*** Opening Extracted entries ***
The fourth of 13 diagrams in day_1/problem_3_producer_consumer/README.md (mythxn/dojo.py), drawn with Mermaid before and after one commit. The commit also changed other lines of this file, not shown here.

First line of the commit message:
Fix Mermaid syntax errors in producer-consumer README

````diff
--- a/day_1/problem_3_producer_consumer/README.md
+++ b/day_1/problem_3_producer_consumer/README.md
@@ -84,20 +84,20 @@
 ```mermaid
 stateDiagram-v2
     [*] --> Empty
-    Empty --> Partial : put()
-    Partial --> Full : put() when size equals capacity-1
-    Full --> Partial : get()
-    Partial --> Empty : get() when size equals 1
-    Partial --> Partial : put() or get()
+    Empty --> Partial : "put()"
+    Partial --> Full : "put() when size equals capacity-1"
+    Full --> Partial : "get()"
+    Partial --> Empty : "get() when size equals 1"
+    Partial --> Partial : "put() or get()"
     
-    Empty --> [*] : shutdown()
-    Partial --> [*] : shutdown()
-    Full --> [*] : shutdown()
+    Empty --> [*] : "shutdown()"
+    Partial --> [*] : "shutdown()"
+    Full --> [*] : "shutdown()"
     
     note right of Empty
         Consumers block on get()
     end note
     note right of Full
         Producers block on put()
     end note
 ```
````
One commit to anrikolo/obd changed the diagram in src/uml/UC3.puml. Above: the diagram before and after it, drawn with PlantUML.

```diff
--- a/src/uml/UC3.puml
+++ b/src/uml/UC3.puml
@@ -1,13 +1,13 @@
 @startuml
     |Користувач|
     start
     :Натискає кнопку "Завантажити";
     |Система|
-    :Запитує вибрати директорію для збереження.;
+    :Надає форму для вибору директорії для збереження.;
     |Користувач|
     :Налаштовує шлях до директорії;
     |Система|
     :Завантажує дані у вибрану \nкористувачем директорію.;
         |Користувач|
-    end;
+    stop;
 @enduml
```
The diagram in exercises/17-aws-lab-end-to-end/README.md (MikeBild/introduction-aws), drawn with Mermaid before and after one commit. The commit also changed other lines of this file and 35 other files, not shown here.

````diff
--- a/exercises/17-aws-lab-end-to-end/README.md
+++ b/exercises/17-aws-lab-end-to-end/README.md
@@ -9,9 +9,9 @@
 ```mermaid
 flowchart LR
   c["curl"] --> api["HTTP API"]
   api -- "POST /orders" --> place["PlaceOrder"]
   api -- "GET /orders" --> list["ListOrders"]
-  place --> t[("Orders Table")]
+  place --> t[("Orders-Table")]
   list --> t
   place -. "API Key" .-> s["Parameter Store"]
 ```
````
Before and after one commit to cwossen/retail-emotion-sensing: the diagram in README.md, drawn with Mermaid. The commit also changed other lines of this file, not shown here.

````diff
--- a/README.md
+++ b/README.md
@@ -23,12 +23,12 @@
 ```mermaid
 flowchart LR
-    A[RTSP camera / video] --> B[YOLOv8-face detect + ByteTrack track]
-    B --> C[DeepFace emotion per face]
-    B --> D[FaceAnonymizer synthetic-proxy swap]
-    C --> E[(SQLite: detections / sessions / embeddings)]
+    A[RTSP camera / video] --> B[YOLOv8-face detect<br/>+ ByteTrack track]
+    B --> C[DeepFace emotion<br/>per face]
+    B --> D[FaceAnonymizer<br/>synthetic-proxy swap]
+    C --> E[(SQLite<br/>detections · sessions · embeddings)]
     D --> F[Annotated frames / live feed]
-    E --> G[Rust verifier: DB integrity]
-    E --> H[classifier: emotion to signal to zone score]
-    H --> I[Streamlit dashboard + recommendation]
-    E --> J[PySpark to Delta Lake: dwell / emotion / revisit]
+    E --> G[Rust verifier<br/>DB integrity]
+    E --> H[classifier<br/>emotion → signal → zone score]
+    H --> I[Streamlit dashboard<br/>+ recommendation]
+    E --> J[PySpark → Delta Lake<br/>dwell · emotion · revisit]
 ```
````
*** Closing Extracted entries ***
[Work to be completed]
Which of the lines above contain "Full"? Return them all.

[Written answer]
-    Partial --> Full : put() when size equals capacity-1
-    Full --> Partial : get()
+    Partial --> Full : "put() when size equals capacity-1"
+    Full --> Partial : "get()"
-    Full --> [*] : shutdown()
+    Full --> [*] : "shutdown()"
     note right of Full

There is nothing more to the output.